The answer is clear, and may surprise you. But first, let's take a look at some lead generation challenges.
Cahners Research has shown that 45 percent of qualified leads will end up buying a solution from someone within a year.
Think of lead generation, lead qualification and lead nurturing as progressive steps in a funnel. Marketing pours raw, unfiltered leads from a variety of sources into the top of the funnel.
Ideally, what emerges at the other end—ready for professional handling by a lead-hungry sales force—is a steady supply of qualified leads, each with a defined process and timeframe for buying.
Reality, unfortunately, rarely matches the ideal. All too often, no one is managing what happens to leads once they enter the funnel. Marketing, focusing on lead cost instead of quality, thinks it has done its job simply by dumping in the unfiltered leads. No one contacts the inquirers to do lead qualification. No one augments the leads with demographic and firmographic data. No one engages with long-term suspects via lead nurturing to convert them to short-term, qualified sales opportunities. No one evaluates the effectiveness of the lead sources.
In this garbage-in, garbage-out lead generation scenario, you can’t blame sales reps for ignoring the output. Who should process leads?
A lead is a general classification of an individual with an actionable need for a product or service. Short-term leads, also called qualified sales opportunities, are ready buyers that have the potential to close within one or two sales cycles.
Only a small portion of freshly generated leads typically fall into the short-term category. The root of the broken lead generation “system” described earlier is lead qualification: little or no effort has been made to determine whether each raw lead has any potential at all, much less whether it is short-term or long-term.

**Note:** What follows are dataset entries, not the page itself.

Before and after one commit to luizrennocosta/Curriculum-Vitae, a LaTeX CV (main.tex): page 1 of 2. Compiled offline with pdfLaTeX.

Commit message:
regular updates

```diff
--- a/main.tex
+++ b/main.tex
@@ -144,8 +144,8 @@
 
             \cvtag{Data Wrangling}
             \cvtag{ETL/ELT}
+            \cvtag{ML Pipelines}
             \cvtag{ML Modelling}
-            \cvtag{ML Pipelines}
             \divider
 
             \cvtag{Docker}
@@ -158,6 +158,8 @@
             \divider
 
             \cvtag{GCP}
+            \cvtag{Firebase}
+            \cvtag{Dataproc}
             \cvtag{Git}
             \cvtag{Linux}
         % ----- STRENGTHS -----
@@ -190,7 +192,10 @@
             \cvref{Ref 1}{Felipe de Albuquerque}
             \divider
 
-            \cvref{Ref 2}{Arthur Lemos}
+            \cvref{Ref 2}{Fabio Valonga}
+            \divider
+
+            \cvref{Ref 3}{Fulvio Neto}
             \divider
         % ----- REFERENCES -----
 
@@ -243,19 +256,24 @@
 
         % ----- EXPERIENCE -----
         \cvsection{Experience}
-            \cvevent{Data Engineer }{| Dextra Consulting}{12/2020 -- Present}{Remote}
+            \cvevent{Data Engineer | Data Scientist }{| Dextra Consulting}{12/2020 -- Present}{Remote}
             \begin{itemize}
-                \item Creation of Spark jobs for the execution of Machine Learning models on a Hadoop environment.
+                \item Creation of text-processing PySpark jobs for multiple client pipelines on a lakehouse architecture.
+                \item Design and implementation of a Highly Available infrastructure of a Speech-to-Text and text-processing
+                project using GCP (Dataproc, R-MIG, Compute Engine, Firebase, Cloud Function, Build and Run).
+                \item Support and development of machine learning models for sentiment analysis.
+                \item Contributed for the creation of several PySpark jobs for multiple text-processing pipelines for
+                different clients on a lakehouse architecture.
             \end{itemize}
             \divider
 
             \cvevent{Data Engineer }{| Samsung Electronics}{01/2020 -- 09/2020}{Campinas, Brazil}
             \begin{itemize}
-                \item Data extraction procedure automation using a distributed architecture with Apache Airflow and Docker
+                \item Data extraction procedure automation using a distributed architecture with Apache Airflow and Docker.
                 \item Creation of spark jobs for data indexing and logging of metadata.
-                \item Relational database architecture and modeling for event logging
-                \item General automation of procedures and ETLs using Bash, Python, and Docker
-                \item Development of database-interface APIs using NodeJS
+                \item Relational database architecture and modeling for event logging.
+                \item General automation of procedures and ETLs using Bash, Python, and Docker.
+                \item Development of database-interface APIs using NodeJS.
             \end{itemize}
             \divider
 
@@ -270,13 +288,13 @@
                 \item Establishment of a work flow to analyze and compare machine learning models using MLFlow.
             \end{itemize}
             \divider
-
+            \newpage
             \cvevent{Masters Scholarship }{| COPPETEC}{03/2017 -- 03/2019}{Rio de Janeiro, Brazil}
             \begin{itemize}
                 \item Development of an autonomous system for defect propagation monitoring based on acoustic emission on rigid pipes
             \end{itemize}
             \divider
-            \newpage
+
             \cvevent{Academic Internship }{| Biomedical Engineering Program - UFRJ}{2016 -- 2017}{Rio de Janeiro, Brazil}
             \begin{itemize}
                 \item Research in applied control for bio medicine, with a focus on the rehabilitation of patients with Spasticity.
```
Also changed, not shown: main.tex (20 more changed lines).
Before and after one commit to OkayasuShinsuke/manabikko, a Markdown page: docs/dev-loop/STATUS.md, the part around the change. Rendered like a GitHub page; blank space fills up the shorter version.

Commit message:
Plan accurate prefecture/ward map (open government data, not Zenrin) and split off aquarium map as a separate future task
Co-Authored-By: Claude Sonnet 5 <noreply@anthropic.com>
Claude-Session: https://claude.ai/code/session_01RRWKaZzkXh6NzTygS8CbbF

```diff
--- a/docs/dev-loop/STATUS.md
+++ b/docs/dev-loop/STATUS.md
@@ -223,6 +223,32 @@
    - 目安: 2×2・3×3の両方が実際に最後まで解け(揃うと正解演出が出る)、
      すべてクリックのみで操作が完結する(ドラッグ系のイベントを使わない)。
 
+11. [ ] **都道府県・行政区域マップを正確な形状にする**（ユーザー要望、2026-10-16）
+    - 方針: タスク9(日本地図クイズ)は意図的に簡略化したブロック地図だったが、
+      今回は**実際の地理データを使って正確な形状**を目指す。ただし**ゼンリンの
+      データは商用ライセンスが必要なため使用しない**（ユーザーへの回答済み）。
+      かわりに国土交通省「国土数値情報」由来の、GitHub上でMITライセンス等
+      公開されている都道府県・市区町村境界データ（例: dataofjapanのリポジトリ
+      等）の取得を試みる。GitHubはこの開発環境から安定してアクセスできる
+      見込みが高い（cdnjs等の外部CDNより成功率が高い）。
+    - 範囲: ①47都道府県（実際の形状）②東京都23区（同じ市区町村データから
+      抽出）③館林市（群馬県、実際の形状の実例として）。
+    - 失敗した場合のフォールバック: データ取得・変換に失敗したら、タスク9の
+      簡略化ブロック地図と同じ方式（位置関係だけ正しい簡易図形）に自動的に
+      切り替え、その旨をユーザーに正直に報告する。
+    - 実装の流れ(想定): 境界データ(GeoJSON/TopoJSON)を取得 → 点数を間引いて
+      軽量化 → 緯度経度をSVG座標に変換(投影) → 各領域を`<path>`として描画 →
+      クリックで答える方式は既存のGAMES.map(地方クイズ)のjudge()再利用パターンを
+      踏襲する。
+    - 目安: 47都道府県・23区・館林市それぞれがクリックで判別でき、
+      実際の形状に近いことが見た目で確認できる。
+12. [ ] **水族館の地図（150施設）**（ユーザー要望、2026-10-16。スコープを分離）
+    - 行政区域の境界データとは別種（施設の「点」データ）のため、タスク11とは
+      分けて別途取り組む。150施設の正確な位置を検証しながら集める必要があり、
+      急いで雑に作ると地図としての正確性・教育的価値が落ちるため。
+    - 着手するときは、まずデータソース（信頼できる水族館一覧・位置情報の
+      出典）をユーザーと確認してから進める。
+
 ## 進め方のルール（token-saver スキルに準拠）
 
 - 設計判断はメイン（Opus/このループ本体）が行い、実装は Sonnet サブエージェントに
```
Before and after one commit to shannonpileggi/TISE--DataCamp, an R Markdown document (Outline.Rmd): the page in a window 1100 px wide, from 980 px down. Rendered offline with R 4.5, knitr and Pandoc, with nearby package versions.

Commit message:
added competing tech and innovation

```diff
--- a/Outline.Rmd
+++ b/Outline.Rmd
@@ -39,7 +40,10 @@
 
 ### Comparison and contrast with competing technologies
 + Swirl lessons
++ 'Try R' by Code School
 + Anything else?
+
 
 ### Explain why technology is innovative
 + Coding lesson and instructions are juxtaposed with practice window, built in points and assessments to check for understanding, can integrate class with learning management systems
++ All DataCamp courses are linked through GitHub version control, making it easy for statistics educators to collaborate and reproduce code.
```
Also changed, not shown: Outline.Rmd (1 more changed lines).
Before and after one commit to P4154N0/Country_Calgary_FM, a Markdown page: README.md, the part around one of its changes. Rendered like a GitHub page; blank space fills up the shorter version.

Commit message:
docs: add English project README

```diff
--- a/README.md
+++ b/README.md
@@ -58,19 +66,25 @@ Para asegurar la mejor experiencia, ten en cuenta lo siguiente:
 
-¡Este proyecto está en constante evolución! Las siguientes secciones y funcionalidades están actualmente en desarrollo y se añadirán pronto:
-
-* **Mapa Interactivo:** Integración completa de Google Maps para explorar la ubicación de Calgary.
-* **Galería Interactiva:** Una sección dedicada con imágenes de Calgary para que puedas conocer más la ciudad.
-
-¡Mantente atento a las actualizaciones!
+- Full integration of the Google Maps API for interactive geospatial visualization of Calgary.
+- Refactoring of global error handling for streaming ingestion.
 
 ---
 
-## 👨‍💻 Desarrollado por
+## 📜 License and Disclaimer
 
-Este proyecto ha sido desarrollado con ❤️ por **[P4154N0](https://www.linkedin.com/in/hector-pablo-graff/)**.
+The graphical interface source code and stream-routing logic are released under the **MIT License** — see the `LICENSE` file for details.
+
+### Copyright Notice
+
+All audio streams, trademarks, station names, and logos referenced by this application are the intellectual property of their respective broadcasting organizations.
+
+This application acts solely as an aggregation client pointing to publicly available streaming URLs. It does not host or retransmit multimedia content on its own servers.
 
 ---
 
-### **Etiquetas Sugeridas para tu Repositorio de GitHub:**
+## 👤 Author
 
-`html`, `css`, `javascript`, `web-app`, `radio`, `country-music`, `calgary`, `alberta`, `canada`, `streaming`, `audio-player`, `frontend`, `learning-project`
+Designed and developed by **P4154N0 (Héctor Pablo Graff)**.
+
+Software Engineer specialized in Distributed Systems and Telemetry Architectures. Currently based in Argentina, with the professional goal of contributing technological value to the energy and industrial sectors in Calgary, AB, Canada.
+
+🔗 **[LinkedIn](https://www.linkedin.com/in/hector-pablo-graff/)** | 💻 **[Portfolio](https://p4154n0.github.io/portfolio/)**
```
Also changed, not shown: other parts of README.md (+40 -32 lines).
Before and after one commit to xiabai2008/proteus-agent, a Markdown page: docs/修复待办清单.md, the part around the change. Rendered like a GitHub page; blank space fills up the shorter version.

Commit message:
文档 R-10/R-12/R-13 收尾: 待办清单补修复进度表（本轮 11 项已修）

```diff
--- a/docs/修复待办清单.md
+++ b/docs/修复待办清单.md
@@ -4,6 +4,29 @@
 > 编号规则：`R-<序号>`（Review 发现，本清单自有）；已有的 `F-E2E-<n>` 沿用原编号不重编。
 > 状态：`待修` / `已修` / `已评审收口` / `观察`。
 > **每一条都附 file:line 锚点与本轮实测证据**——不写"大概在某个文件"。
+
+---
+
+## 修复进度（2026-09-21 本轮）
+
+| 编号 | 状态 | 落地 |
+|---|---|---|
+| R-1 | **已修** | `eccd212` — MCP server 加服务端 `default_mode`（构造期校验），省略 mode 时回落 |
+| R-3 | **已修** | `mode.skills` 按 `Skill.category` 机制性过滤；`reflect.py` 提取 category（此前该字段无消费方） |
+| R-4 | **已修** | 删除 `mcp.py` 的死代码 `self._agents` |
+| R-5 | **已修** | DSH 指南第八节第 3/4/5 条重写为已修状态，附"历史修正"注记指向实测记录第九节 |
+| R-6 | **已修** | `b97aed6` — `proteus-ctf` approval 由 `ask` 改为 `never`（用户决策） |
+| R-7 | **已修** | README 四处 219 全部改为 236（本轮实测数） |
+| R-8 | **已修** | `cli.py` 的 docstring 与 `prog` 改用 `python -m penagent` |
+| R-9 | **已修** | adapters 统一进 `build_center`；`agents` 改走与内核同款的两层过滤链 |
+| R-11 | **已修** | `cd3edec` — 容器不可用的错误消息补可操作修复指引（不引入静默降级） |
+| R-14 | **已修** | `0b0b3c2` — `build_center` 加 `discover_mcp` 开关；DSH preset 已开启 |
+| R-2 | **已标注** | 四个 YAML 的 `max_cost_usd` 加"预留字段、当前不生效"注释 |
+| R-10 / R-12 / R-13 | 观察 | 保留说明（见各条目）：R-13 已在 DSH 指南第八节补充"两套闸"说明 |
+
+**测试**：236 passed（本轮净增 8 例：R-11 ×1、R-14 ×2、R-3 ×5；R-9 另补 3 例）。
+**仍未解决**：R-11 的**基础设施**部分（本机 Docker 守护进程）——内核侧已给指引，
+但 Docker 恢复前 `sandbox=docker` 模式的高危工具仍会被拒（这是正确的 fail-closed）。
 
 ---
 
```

Whose job is lead qualification and lead nurturing? In our observation of how hundreds of companies treat leads, the bulk of the work overwhelmingly rests with sales—and that is a recipe for failure. Even if leads are pre-qualified, sales people are notoriously poor in following up on all but the hottest of leads. In fact, experts say, sales does not follow up on more than 70 percent of leads provided to them.
Management rightfully motivates and compensates sales people to focus on making the immediate numbers, not on building a pipeline of prospects. To fully leverage the talents of your sales force, don’t expect sales reps to filter leads, qualify them, and then cultivate the long-term ones until they are ready buyers. They just won’t do it.
Traditional marketing departments are also not the best equipped for this important job. They are filled with brand builders or communicators who do not possess lead generation skills and technology, or they are measured on “response rates” and “cost-per-lead,” which are the wrong metrics.
In our experience, best practices suggest that a separate group, inside or outside the company, needs to take control of the vital lead generation, lead qualification and lead nurturing functions. Think of this group of specialists as “lead farmers,” or prospect development specialists—they qualify raw leads, nurture lukewarm prospects into the hot category, and turn the developed leads over to the sales force for harvesting. Often this process takes months.
A developed lead is one that sets the stage for relationship selling. A lead farmer equips the sales rep with in-depth knowledge about the prospect. With advance insight into the prospect’s motivations, pain points and buying plans, the sales rep can engage the prospect in a consultative conversation rather than launching into a cold-call presentation or a discovery interview.
By Dan McDade